Red Amaryllis

Joseph Stella, American (born Italy), 1877 - 1946

Made in United States, North and Central America

c. 1929

Watercolor and opaque watercolor over graphite on wove paper

Sheet: 31 x 22 3/8 inches (78.7 x 56.8 cm)

Curatorial Department:
Prints, Drawings, and Photographs

Object Location:

Currently not on view

Accession Number:
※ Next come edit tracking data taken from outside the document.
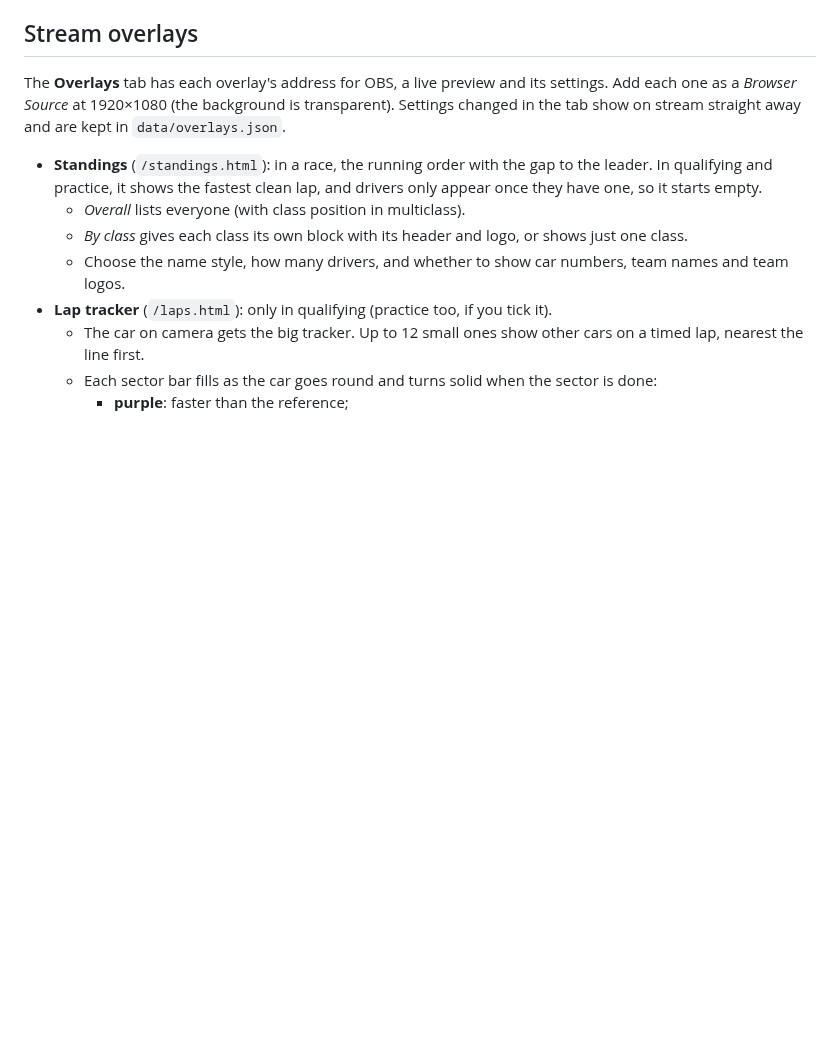
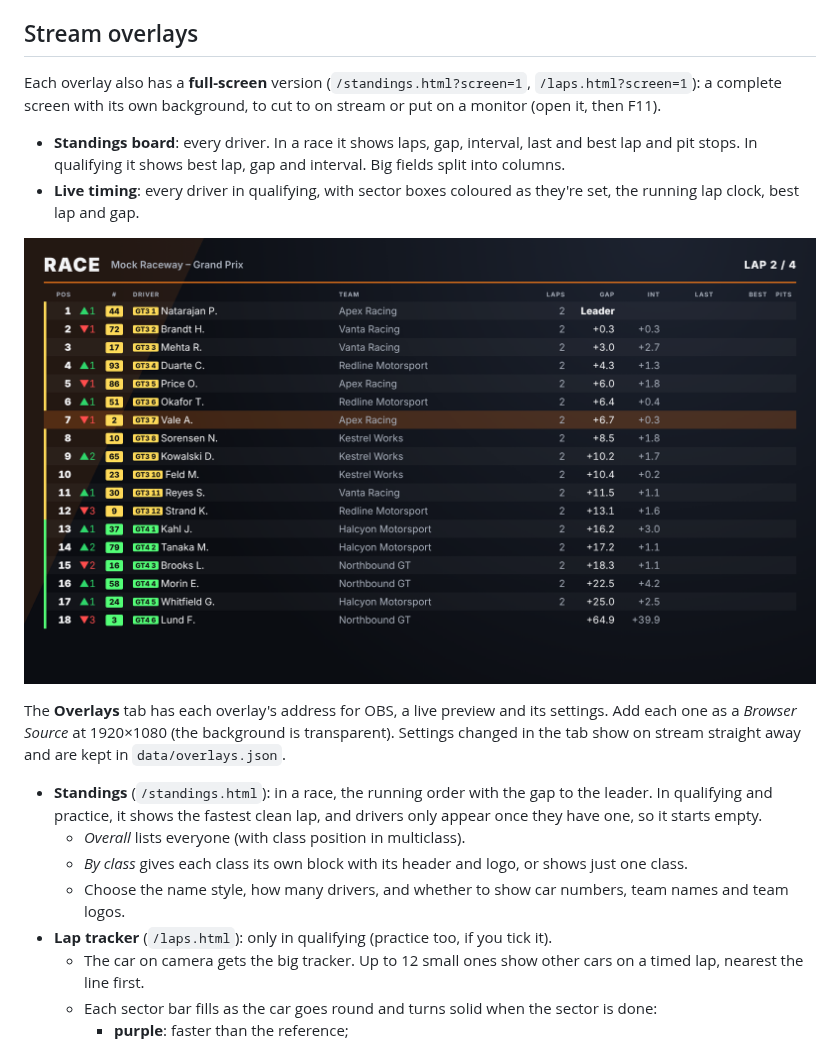
Before and after one commit to ShamzOut2/Apex_Commentator, a Markdown page: README.md, the part around one of its changes. Drawn GitHub-style; pictures changed too: docs/standings-screen.png (added); blank space fills up the shorter version.

```diff
--- a/README.md
+++ b/README.md
@@ -233,6 +234,17 @@ grid walk uses it straight away. 📷 on a driver's row retakes just that car.
 
 ## Stream overlays
 
+Each overlay also has a **full-screen** version (`/standings.html?screen=1`,
+`/laps.html?screen=1`): a complete screen with its own background, to cut to
+on stream or put on a monitor (open it, then F11).
+- **Standings board**: every driver. In a race it shows laps, gap,
+  interval, last and best lap and pit stops. In qualifying it shows best lap,
+  gap and interval. Big fields split into columns.
+- **Live timing**: every driver in qualifying, with sector boxes coloured as
+  they're set, the running lap clock, best lap and gap.
+
+![full-screen standings board](docs/standings-screen.png)
+
 The **Overlays** tab has each overlay's address for OBS, a live preview and
 its settings. Add each one as a *Browser Source* at 1920×1080 (the background
 is transparent). Settings changed in the tab show on stream straight away and
```
Also changed, not shown: other parts of README.md (+25 -9 lines), CHANGELOG.md (+24 -0 lines), 13 other files.
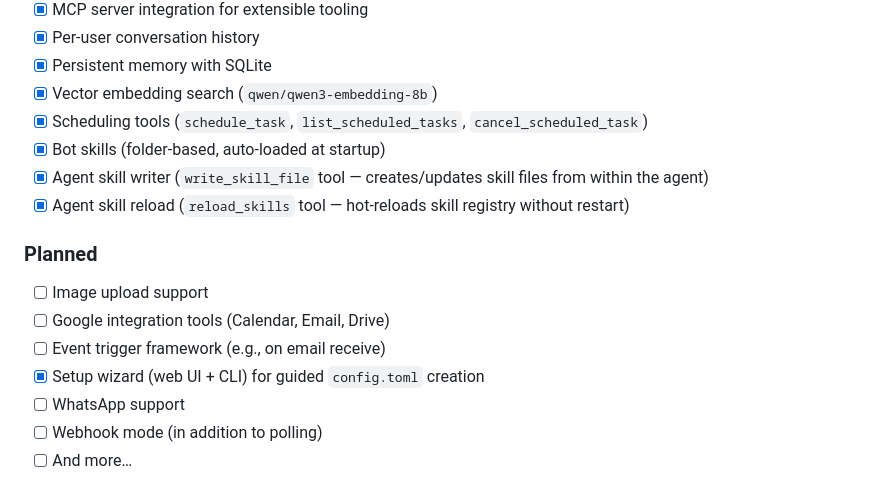
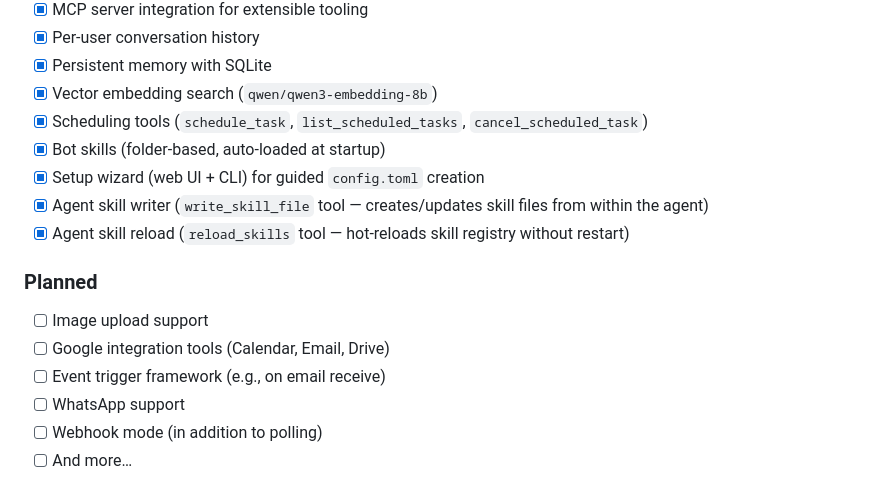
Before and after one commit to chinkan/RustBot, a Markdown page: README.md, the part around the change. Rendered like a GitHub page.

Commit message:
docs: add setup wizard to roadmap in README

```diff
--- a/README.md
+++ b/README.md
@@ -204,6 +204,7 @@ src/
 - [x] Vector embedding search (`qwen/qwen3-embedding-8b`)
 - [x] Scheduling tools (`schedule_task`, `list_scheduled_tasks`, `cancel_scheduled_task`)
 - [x] Bot skills (folder-based, auto-loaded at startup)
+- [x] Setup wizard (web UI + CLI) for guided `config.toml` creation
 - [x] Agent skill writer (`write_skill_file` tool — creates/updates skill files from within the agent)
 - [x] Agent skill reload (`reload_skills` tool — hot-reloads skill registry without restart)
 
@@ -212,7 +213,6 @@ src/
 - [ ] Image upload support
 - [ ] Google integration tools (Calendar, Email, Drive)
 - [ ] Event trigger framework (e.g., on email receive)
-- [x] Setup wizard (web UI + CLI) for guided `config.toml` creation
 - [ ] WhatsApp support
 - [ ] Webhook mode (in addition to polling)
 - [ ] And more…
```
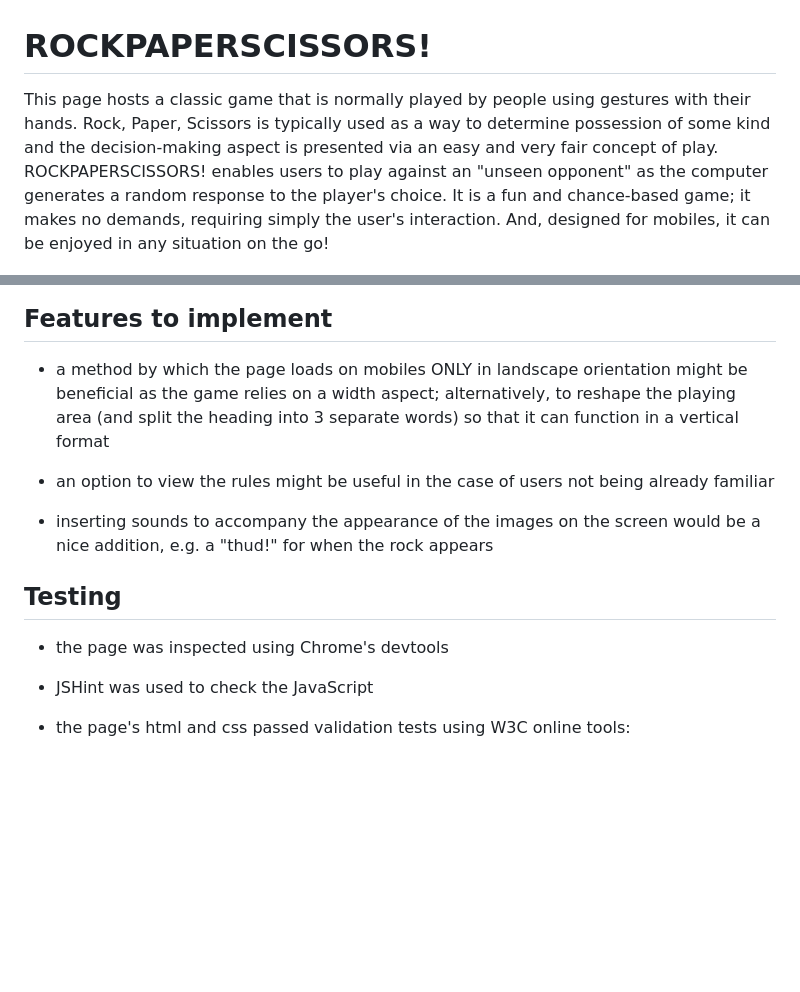
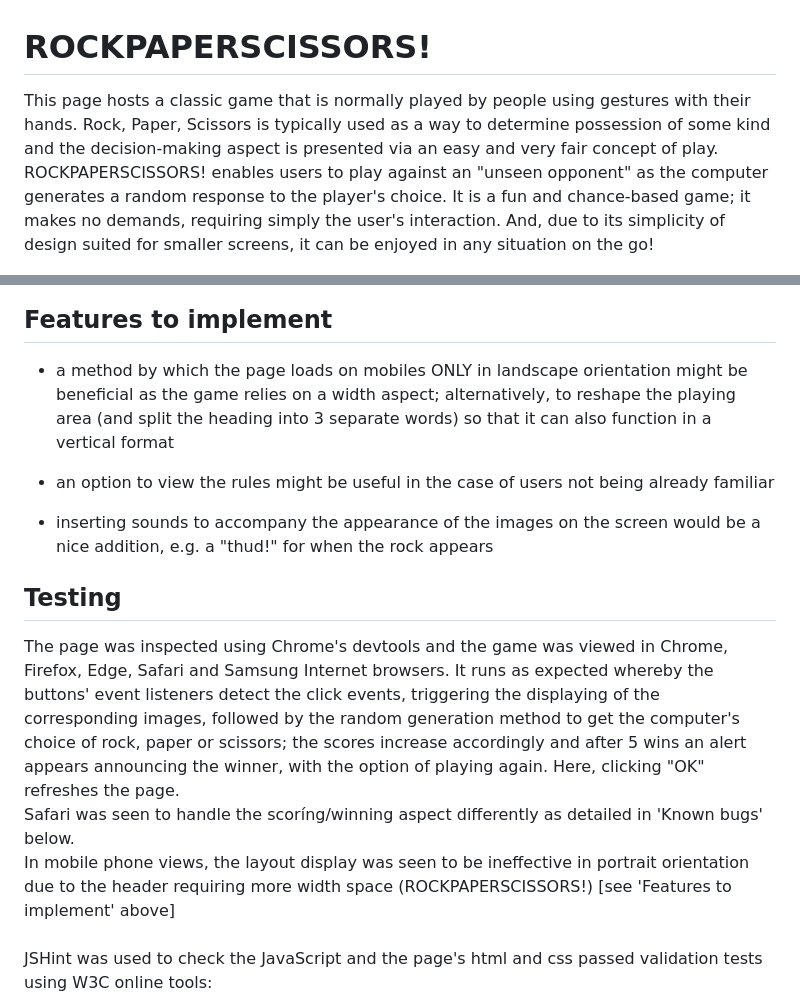
Before and after one commit to jillusc/RockPaperScissors, a Markdown page: README.md, 2 parts joined by grey strips. Drawn GitHub-style; blank space fills up the shorter version.

Commit message:
Updated completed README.md
Modified the previous version to be more in line with the Love Running README example/template

```diff
--- a/README.md
+++ b/README.md
@@ -1,6 +1,6 @@
 # ROCKPAPERSCISSORS!
 
-This page hosts a classic game that is normally played by people using gestures with their hands. Rock, Paper, Scissors is typically used as a way to determine possession of some kind and the decision-making aspect is presented via an easy and very fair concept of play. ROCKPAPERSCISSORS! enables users to play against an "unseen opponent" as the computer generates a random response to the player's choice. It is a fun and chance-based game; it makes no demands, requiring simply the user's interaction. And, designed for mobiles, it can be enjoyed in any situation on the go!
+This page hosts a classic game that is normally played by people using gestures with their hands. Rock, Paper, Scissors is typically used as a way to determine possession of some kind and the decision-making aspect is presented via an easy and very fair concept of play. ROCKPAPERSCISSORS! enables users to play against an "unseen opponent" as the computer generates a random response to the player's choice. It is a fun and chance-based game; it makes no demands, requiring simply the user's interaction. And, due to its simplicity of design suited for smaller screens, it can be enjoyed in any situation on the go!
 
 <img src="https://github.com/jillusc/RockPaperScissors/blob/main/assets/images/readme%20images/main%20page%20screenshot 576px.png">
 
@@ -55,7 +55,7 @@ It operates on a "first-to-score-5" basis: when either opponent's score reaches
 
 ## Features to implement
 
-* a method by which the page loads on mobiles ONLY in landscape orientation might be beneficial as the game relies on a width aspect; alternatively, to reshape the playing area (and split the heading into 3 separate words) so that it can function in a vertical format
+* a method by which the page loads on mobiles ONLY in landscape orientation might be beneficial as the game relies on a width aspect; alternatively, to reshape the playing area (and split the heading into 3 separate words) so that it can also function in a vertical format
 
 * an option to view the rules might be useful in the case of users not being already familiar
 
@@ -64,9 +64,8 @@ It operates on a "first-to-score-5" basis: when either opponent's score reaches
 
 ## Testing
 
-* the page was inspected using Chrome's devtools
-
-* JSHint was used to check the JavaScript
-
-* the page's html and css passed validation tests using W3C online tools:
+The page was inspected using Chrome's devtools and the game was viewed in Chrome, Firefox, Edge, Safari and Samsung Internet browsers. It runs as expected whereby the buttons' event listeners detect the click events, triggering the displaying of the corresponding images, followed by the random generation method to get the computer's choice of rock, paper or scissors; the scores increase accordingly and after 5 wins an alert appears announcing the winner, with the option of playing again. Here, clicking "OK" refreshes the page.<BR>
+Safari was seen to handle the scoríng/winning aspect differently as detailed in 'Known bugs' below.<BR>
+In mobile phone views, the layout display was seen to be ineffective in portrait orientation due to the header requiring more width space (ROCKPAPERSCISSORS!) [see 'Features to implement' above]<BR><BR>
+JSHint was used to check the JavaScript and the page's html and css passed validation tests using W3C online tools:
 <img src="https://github.com/jillusc/RockPaperScissors/blob/main/assets/images/readme%20images/html%20validator%20pass.png">
```
Also changed, not shown: other parts of README.md (+7 -11 lines).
Credit Line:
125th Anniversary Acquisition. Gift of Marion Boulton Stroud, 2003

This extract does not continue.